This theory states that
i) Genes for femaleness were located on X and for maleness on autosomes A.
ii) All individuals carry genes for both sexes.
iii) The ratio of number of X chromosomes; number of autosome sets in zygote indicate nature of sex irrespective of Y chromosome. The ratio is called sex index.
If it is less than 0.5 it produces male. If it is 1 or more it produces females, if it is 0.5 to 1 it produces intersexes, if it is more than 1.5 it produces super-female and if it is less than 0.5 to 0.33 it will produce super-male.
3. Quantitative theory:
In this theory sex is determined by the comparative ratio of X and Y chromosomes. Gold Schmidt while working with gypsy moth noted that there are different geographical races. The male is heterogametic XY and female homogametic XX.
The moths occur in Europe, M. Africa and N. Asia. Crosses between male and females of any one locality produce normal males and females.
But when strains of Japanese origin crossed with European produces progeny containing intersexes.
4. Metabolic differentiation theory:
Ridle concluded from his experiments on doves and pigeons that sex is determined by the degree of metabolism.
Less degree of metabolism causes the production of females while increased metabolism cause the production of males.
5. Hormonal theory:
Hormones are the secretion of the endocrine glands which are more conspicuous in the sex differentiation rather than sex determination.
The hormones coming from the ovaries and testes have a great influence on the sexual development. The chromosomes determine sex but further development of sex is influenced by hormones.
There is close relationship of sex glands (testes and ovaries) and sexual characteristics which appear in all parts of body.
A boy castrated before adolescence failed to develop beard, voice and other characteristics of male.
It is observed in many cases that the organisms are females for some part of their life and then turn to males or vice-versa. This phenomenon is known as sex reversion.

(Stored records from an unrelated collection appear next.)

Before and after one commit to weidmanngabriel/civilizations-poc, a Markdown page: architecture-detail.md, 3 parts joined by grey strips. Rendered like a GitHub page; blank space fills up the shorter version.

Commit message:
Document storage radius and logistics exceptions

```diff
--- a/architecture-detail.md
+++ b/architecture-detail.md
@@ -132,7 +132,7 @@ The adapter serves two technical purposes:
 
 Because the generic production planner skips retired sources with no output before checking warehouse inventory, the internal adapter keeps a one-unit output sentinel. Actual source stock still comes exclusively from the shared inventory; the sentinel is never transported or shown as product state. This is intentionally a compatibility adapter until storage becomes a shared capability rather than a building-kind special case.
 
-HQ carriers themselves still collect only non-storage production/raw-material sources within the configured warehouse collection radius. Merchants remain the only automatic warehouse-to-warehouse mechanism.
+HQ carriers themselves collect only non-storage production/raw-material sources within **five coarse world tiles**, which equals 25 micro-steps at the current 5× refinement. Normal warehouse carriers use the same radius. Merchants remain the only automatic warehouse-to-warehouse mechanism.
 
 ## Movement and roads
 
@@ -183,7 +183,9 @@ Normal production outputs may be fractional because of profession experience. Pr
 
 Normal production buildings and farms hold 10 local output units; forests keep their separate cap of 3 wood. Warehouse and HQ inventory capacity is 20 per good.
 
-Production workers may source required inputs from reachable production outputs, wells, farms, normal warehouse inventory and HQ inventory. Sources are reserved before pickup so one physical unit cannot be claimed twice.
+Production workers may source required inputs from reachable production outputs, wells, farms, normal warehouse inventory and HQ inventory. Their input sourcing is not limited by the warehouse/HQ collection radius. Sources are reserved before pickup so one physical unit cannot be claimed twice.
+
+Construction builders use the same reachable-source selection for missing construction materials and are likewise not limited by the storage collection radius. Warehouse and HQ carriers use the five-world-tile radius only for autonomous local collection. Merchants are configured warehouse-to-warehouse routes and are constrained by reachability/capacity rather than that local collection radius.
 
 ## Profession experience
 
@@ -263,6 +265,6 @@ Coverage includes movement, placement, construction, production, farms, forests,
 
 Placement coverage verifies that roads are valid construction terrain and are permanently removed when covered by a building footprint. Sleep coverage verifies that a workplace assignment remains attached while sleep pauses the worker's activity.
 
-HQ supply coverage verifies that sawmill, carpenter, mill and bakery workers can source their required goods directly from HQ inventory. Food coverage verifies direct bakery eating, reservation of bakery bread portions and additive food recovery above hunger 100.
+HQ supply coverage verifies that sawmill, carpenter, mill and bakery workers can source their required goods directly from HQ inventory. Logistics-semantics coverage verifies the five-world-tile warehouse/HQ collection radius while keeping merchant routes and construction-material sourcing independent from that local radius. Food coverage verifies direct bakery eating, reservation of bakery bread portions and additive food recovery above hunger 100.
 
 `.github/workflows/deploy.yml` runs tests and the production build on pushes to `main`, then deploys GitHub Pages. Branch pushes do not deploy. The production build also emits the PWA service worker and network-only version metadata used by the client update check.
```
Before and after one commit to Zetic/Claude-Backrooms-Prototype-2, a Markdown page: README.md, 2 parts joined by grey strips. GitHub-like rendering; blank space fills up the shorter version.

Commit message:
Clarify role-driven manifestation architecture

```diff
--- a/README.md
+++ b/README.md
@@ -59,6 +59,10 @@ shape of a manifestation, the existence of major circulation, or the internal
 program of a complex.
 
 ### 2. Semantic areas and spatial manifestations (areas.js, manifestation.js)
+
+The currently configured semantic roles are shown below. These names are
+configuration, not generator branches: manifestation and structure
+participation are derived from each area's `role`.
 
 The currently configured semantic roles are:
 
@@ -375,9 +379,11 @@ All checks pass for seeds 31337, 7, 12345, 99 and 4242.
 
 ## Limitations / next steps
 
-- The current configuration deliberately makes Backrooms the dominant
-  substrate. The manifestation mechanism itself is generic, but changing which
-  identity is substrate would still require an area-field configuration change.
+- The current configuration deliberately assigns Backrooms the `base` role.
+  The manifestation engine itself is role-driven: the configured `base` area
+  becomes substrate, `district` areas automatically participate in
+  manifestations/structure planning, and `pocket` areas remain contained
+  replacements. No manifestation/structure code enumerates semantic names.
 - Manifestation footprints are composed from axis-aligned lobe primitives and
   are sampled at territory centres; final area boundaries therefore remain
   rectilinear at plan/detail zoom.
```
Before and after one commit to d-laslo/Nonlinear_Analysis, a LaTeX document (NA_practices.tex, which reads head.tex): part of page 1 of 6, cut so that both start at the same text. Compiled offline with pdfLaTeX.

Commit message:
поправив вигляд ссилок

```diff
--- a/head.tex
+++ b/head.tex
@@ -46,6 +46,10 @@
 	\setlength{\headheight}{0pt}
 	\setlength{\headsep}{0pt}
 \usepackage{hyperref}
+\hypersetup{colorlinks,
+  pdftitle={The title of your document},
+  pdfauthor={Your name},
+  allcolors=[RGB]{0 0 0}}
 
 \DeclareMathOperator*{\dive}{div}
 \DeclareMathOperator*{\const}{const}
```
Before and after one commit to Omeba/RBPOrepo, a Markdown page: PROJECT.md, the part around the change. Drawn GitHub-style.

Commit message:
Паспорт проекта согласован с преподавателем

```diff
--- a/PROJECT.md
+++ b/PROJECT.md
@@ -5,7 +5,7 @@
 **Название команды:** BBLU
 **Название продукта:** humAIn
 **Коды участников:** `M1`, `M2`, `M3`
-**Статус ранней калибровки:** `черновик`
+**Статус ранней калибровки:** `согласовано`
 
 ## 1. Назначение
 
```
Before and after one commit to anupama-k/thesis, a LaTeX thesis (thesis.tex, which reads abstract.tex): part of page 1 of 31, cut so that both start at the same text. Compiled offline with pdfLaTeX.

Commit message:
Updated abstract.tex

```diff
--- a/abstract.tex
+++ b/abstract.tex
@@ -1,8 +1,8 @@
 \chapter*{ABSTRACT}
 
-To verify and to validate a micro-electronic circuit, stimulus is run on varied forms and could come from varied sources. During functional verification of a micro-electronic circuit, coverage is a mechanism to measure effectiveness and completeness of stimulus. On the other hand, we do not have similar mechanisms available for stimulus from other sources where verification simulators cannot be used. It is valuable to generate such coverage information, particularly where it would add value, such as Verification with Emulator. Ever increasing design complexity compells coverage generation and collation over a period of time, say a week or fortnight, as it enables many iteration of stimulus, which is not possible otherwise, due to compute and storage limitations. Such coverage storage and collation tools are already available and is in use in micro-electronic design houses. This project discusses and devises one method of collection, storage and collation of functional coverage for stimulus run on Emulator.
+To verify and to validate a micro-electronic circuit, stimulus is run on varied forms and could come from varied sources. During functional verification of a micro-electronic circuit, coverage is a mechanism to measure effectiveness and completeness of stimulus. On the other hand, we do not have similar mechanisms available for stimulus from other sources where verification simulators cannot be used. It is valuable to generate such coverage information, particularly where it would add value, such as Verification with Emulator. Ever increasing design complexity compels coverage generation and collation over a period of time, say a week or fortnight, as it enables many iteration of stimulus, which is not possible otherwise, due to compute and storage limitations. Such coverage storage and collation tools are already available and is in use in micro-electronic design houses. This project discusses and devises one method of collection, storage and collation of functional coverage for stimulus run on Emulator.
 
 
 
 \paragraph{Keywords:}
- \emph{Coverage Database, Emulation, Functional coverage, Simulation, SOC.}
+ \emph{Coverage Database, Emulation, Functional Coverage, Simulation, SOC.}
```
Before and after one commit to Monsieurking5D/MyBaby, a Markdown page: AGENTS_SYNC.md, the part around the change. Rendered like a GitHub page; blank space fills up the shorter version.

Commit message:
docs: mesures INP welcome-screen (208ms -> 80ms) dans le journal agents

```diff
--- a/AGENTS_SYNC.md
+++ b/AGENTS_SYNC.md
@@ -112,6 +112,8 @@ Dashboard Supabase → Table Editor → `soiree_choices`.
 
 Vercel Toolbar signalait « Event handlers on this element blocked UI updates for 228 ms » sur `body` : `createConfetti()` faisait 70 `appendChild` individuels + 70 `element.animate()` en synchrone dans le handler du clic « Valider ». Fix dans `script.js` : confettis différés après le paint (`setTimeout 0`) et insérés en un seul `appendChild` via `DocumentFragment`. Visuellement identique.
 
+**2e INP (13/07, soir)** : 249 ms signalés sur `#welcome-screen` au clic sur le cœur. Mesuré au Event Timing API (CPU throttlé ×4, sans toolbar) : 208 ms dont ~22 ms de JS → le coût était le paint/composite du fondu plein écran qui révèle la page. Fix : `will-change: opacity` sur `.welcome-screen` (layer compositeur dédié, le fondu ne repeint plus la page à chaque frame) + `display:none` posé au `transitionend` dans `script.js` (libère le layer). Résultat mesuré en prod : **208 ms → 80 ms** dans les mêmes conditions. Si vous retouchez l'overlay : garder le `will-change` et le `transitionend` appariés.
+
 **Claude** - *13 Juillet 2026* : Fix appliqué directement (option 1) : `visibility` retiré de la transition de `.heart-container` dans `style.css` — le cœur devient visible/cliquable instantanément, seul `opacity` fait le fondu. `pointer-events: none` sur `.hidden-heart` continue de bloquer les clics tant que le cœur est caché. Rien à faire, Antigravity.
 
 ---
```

Sex is determined by hormonal balance e.g. Birds, Oysters and Marine Annelids. In birds, pituitary gland of female produces hormone, which causes development of ovary in the beginning but if female hormone is not produced ovary destroyed and testes like tissues may develop and enlarge and produces male hormone to cause reversal of sex.
Walker injected testicular extract from a rooster into hen, she developed a comb and showed characteristics of male and even attempted to mate other hen.
When twin calves of opposite sex are born the female is usually abnormal and sterile such calf is called free-martin sex.
6. Determination by environment:
a) In Bonellia, when larvae get attached to the proboscis of female develop into male but becomes female if settles down in mud and live in sea water.
b) In Mollusca, if young animals are rared alone become female, but if rared in contact of an adult they become males.
c) Whitney and Shull showed that in rotifers crowding of daphinds together were produces males.
d) Many flowering plants, earthworms and snails are hermaphrodites having genes for both sexes but sexes are expressed by separate part to the exclusion of others.
e) In Dinophilus, sex is determined by size of egg i.e. large eggs produce females and small ones males.
f) In Equisetum, females are produced by good growth conditions and males under poor conditions.